Symptoms of vitiligo may be one or more spots (also called macules), white or hypopigmented (slightly lighter than the surrounding skin); stains may be round, oval or linear, well-defined, unaccompanied by pruritus (itching); on the surface of the hair it may be discolored, but it may also retain its color; the stains gradually increase.
The first vitiligo spots appear most commonly on the hands, on the forearms, on the feet, on the face (especially around the eyes or around the mouth).
If you have observed all these manifestations, contact your dermatologist to determine the exact cause of the appearance of the stains.
How Does Vitiligo Evolve?

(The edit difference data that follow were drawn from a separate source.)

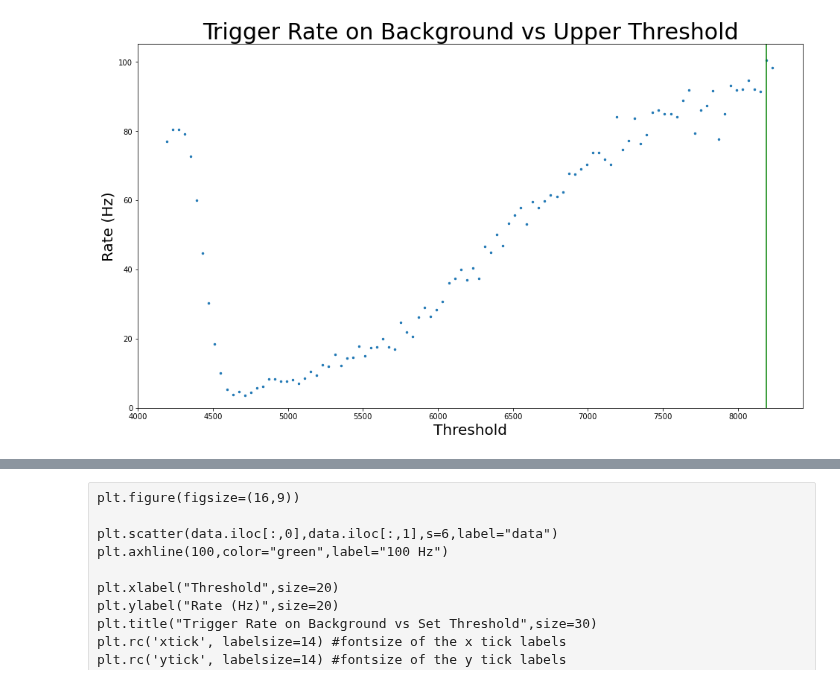
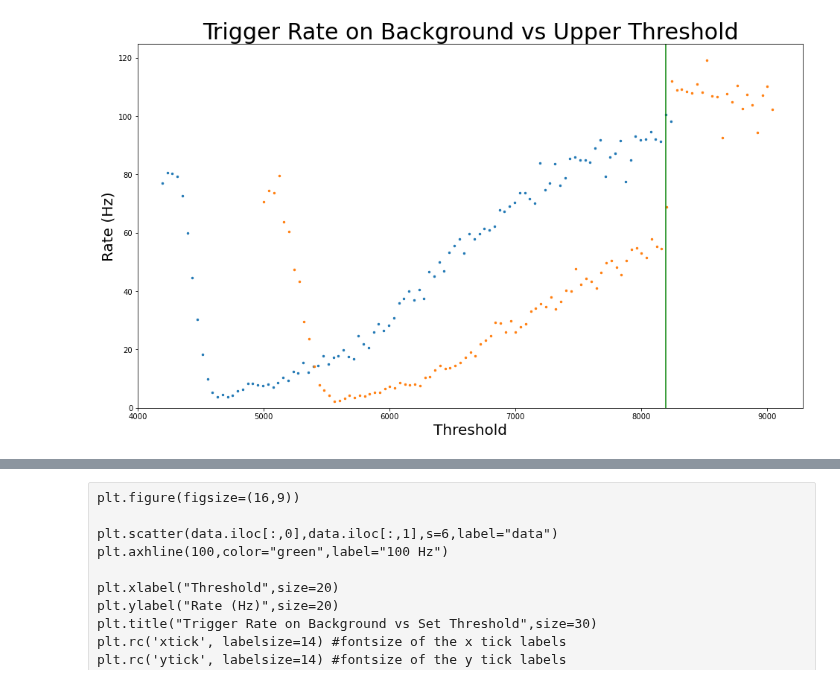
Before and after one commit to villano-lab/NaI_Array_Firmware, a Jupyter notebook: test_firmwares/UniversalTrigger1/PlotRates.ipynb, the cells around one changed output, grey strips where cells are left out. Saved outputs shown, nothing was run; the diff lists cells and outputs as text; code cells hidden in the pictures.

```diff
--- a/test_firmwares/UniversalTrigger1/PlotRates.ipynb
+++ b/test_firmwares/UniversalTrigger1/PlotRates.ipynb
@@ -5,22 +5,24 @@ import numpy as np
 from scipy.stats import norm
 
 data = pd.read_csv("data/NaIscanwindow_20220426_out.csv") #Change to match local file name/location
+data5k = pd.read_csv("data/NaIscanwindow_20220426_4_out.csv")
 # %%
 plt.figure(figsize=(16,9))
 
-plt.scatter(data.iloc[:,0],data.iloc[:,1],s=6,label="data")
+plt.scatter(data.iloc[:,0],data.iloc[:,1],s=6,label="4192")
+plt.scatter(data5k.iloc[:,0],data5k.iloc[:,1],s=6,label="5000")
 #plt.plot(data.iloc[:,0],data.iloc[:,1],label="interpolation",zorder=0,color="#AAAAAA")
 plt.axvline(8192,color="green",label="8192")
 
 plt.xlabel("Threshold",size=20)
 plt.ylabel("Rate (Hz)",size=20)
 plt.title("Trigger Rate on Background vs Upper Threshold",size=30)
 plt.rc('xtick', labelsize=16) #fontsize of the x tick labels
 plt.rc('ytick', labelsize=16) #fontsize of the y tick labels
 plt.xlim(4000)
 plt.ylim(0)
 
 #plt.legend(fontsize=18)
 plt.show()
 # %% [output]
-[figure, old version]
+[figure, new version]
```
Also changed, not shown: parts of 3 cells of this notebook.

As a rule, vitiligo evolves after one of the several well-known scenarios.
The first scenario: once they appear, the macules may not increase for several months, but then there may be an expansion of access to several regions of the body. In some cases, rapid and complete depigmentation of the body can occur within 1-2 years.
The second scenario: The lesions first expand very quickly, but later they stabilize and change their shape and size.
The third scenario: the stains grow steadily, slowly over several years in a row.
The appearance of vitiligo is responsible for a dysfunction of the immune system. Even though vitiligo does not pose any danger to health and life, people affected by this disease suffer more often from some autoimmune diseases than others.